The brief encounter of two characters at a protest of “Flerbing” invites the audience to more closely exam the human relationship between passionate causes and the will to commit to them. Playwright Adam Meyer creates a fictional action that Tyler (C-Mo Molloy) and Lizzie (Siobhan Beckett) show up to protest in a public park. Meyer’s use of a fictional creation rather than an actual subject that is currently controversial allows the audience to really focus on the message of the story. It becomes everyman’s protest in a sense letting each person in the audience identify with a cause that they hold of high importance in their personal beliefs. They play dissects the depths to which right and wrong play into protesting a belief, whether or not things can simply be right or wrong and if there are margins for exceptions and gray areas. Molloy and Beckett do an incredible job of developing their characters fully in the twelve short minutes it takes this play to open, occur and conclude. The characters are simplistic by nature but the actors bring a dynamic quality to them, exchanging real dialogue with purposeful pauses, subtle emotional gestures and good use of spatial relationships to one another.

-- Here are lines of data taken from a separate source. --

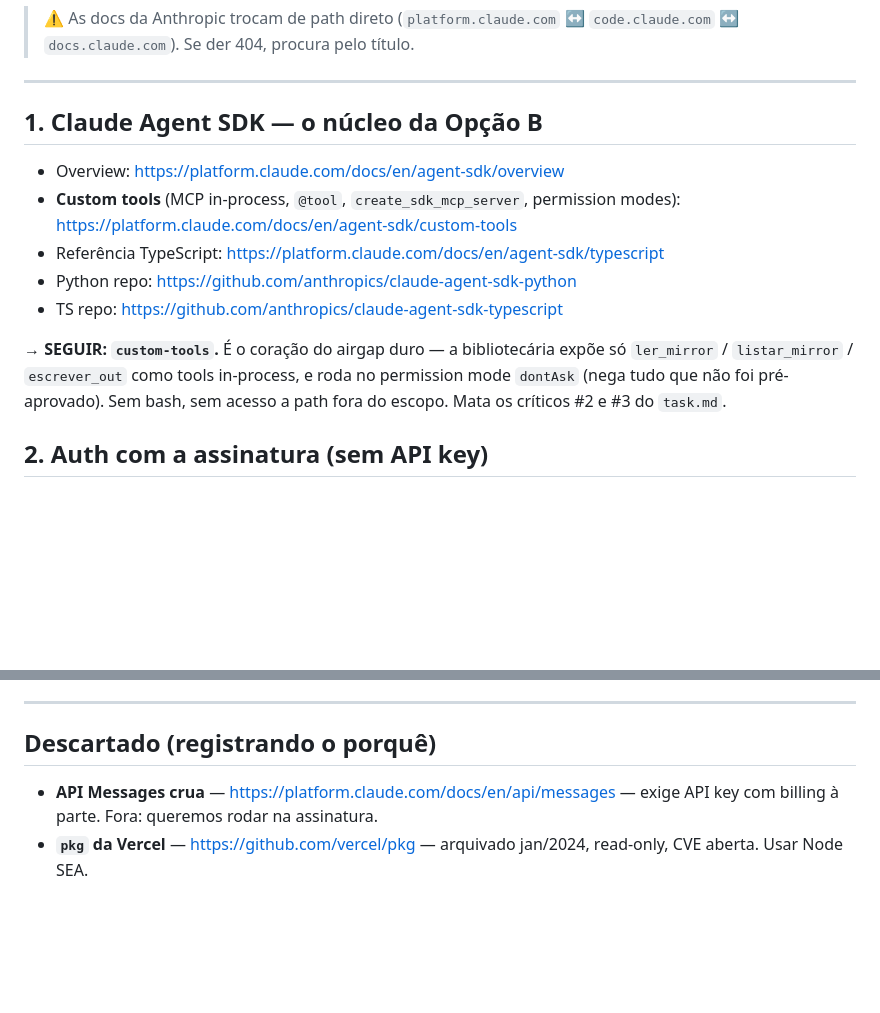
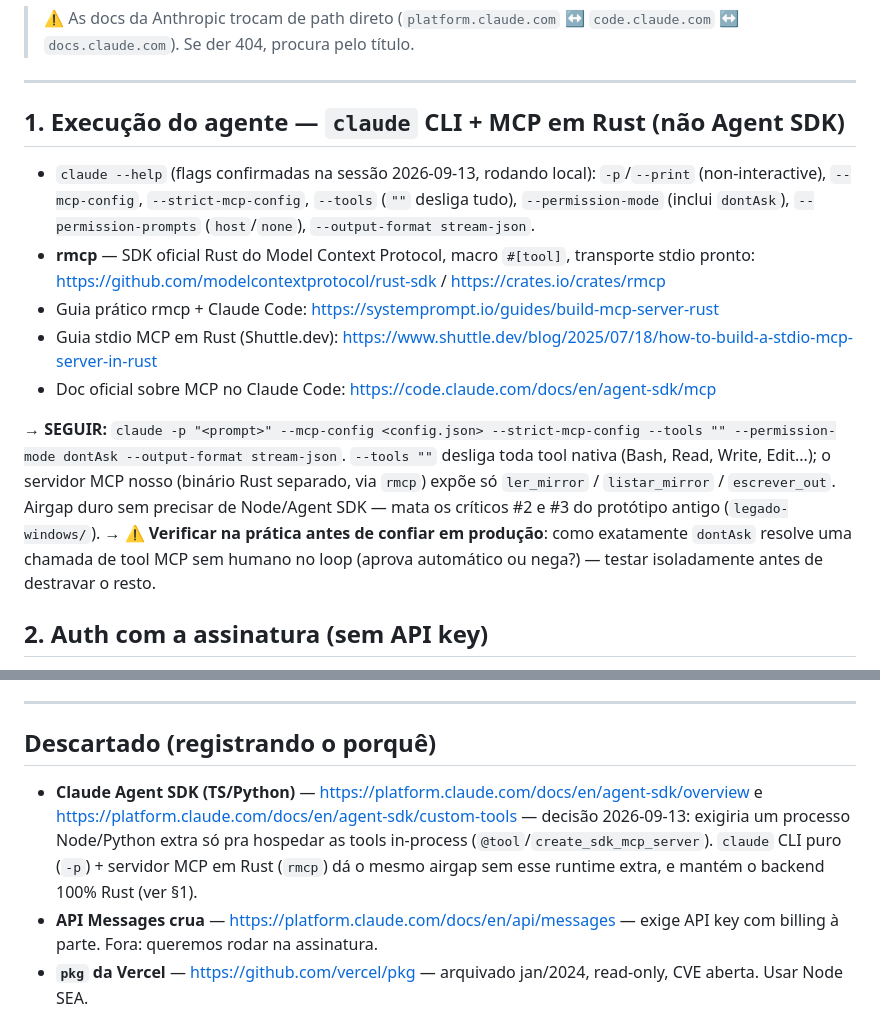
Before and after one commit to Sprained/bibliotecaria, a Markdown page: estudos.md, 2 parts joined by grey strips. Rendered like a GitHub page; blank space fills up the shorter version.

```diff
--- a/estudos.md
+++ b/estudos.md
@@ -8,19 +8,28 @@ app de 2 botões, distribuição via Git). Coletados em set/2026.
 
 ---
 
-## 1. Claude Agent SDK — o núcleo da Opção B
+## 1. Execução do agente — `claude` CLI + MCP em Rust (não Agent SDK)
 
-- Overview: https://platform.claude.com/docs/en/agent-sdk/overview
-- **Custom tools** (MCP in-process, `@tool`, `create_sdk_mcp_server`, permission
-  modes): https://platform.claude.com/docs/en/agent-sdk/custom-tools
-- Referência TypeScript: https://platform.claude.com/docs/en/agent-sdk/typescript
-- Python repo: https://github.com/anthropics/claude-agent-sdk-python
-- TS repo: https://github.com/anthropics/claude-agent-sdk-typescript
+- `claude --help` (flags confirmadas na sessão 2026-09-13, rodando local):
+  `-p`/`--print` (non-interactive), `--mcp-config`, `--strict-mcp-config`,
+  `--tools` (`""` desliga tudo), `--permission-mode` (inclui `dontAsk`),
+  `--permission-prompts` (`host`/`none`), `--output-format stream-json`.
+- **rmcp** — SDK oficial Rust do Model Context Protocol, macro `#[tool]`,
+  transporte stdio pronto: https://github.com/modelcontextprotocol/rust-sdk
+  / https://crates.io/crates/rmcp
+- Guia prático rmcp + Claude Code: https://systemprompt.io/guides/build-mcp-server-rust
+- Guia stdio MCP em Rust (Shuttle.dev): https://www.shuttle.dev/blog/2025/07/18/how-to-build-a-stdio-mcp-server-in-rust
+- Doc oficial sobre MCP no Claude Code: https://code.claude.com/docs/en/agent-sdk/mcp
 
-→ **SEGUIR: `custom-tools`.** É o coração do airgap duro — a bibliotecária
-expõe só `ler_mirror` / `listar_mirror` / `escrever_out` como tools in-process,
-e roda no permission mode `dontAsk` (nega tudo que não foi pré-aprovado). Sem
-bash, sem acesso a path fora do escopo. Mata os críticos #2 e #3 do `task.md`.
+→ **SEGUIR:** `claude -p "<prompt>" --mcp-config <config.json>
+--strict-mcp-config --tools "" --permission-mode dontAsk --output-format
+stream-json`. `--tools ""` desliga toda tool nativa (Bash, Read, Write,
+Edit...); o servidor MCP nosso (binário Rust separado, via `rmcp`) expõe só
+`ler_mirror` / `listar_mirror` / `escrever_out`. Airgap duro sem precisar de
+Node/Agent SDK — mata os críticos #2 e #3 do protótipo antigo (`legado-windows/`).
+→ ⚠️ **Verificar na prática antes de confiar em produção**: como exatamente
+`dontAsk` resolve uma chamada de tool MCP sem humano no loop (aprova
+automático ou nega?) — testar isoladamente antes de destravar o resto.
 
 ## 2. Auth com a assinatura (sem API key)
 
@@ -123,6 +132,13 @@ usa `electron-updater`.
 
 ## Descartado (registrando o porquê)
 
+- **Claude Agent SDK (TS/Python)** —
+  https://platform.claude.com/docs/en/agent-sdk/overview e
+  https://platform.claude.com/docs/en/agent-sdk/custom-tools — decisão
+  2026-09-13: exigiria um processo Node/Python extra só pra hospedar as tools
+  in-process (`@tool`/`create_sdk_mcp_server`). `claude` CLI puro (`-p`) +
+  servidor MCP em Rust (`rmcp`) dá o mesmo airgap sem esse runtime extra, e
+  mantém o backend 100% Rust (ver §1).
 - **API Messages crua** — https://platform.claude.com/docs/en/api/messages —
   exige API key com billing à parte. Fora: queremos rodar na assinatura.
 - **`pkg` da Vercel** — https://github.com/vercel/pkg — arquivado jan/2024,
```
Also changed, not shown: CLAUDE.md (+13 -8 lines).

This particular play is a more shocking emotional thriller than anything else. Playwright Mark Scharf captivates the audience with a twilight zone moment of sorts between two characters that rapidly evolves into something deeper than it seems. While Scharf’s concept is sheer brilliance, the dialogue is at times extremely circular but not to a point of being significant in its repetition. The emotional tension that is built into the text is very strong from the beginning but starts a bit too strong as just a few short minutes in there is nowhere higher to build to and this leaves the male character shouting for the sake of being angry at points that could have otherwise led to an emotional explosion. Molloy as the main male character does have an explosive nature in this production. Playing opposite of Molloy is Rachael Lee Rash. Her character is demure and innocent with subtle bursts of emotional instability. Despite the hang-ups with the dialogue both these actors make this play an edge-of-your-seat drama.
A Good Brain is Hard to Find
The title alone speaks volumes about the playwright and as this play falls on the latter half of intermission. Playwright Rebecca Wyrick creates a grotesque monster of a play with hackneyed ideas and recycled plot lines, attempting to pass them off as new unexplored territory. The concept is essentially a combination of Dr. Frankenstein’s monster with the totalitarian futuristic society of any number of sci-fi films and the emotionally crippled The Phantom of the Opera without all of the passion glamour and intrigue that these three separate stories have on their own. Wyrick’s work plays out much more like a screenplay for film than a script for the stage with awkward cut scenes and pithy dialogue. The characters are shallow and unfinished and the plot lacks cohesion. It flows, but from where and to where is consistently unclear. She’s making an attempt to be vague and mysterious like so many of those futuristic city settings with corruptly powered high councils are on the sci-fi channel but only manages to confuse the audience with what’s really going on and by the end, which is clearly intended to tragic, so I just didn’t care.
This is not for lack of effort on the actors’ part. Andrea Bush as the cold calculating inspector imports as much stone stoicism into her character as humanly possible. Butting heads with rogue scientist Siobhan Beckett throughout the show, these two women give it everything you could ask for and more but there is only so much one can do with a poorly assembled script. C-Mo Molloy makes an appearance as ‘the creature’ which is probably the only good part about this play. He is shattered and emotional despite having clunky dialogue and no real build to any of his motives or actions. Molloy invests a great deal of energy and effort into this character trying to make him convincing for the audience.
Two out of three isn’t too bad, and the first two are really intense and definitely worth the trek to see this show.
Running Time: Approximately 95 minutes with one intermission.
The Things We Do…an evening of one acts plays as a part of the Baltimore Playwrights Festival through Sunday August 26, 2012 at the Audrey Herman Spotlighters Theatre – 817 St. Paul Street, in Baltimore, MD. For tickets, call the box office at (410) 752-1225, or purchase them online.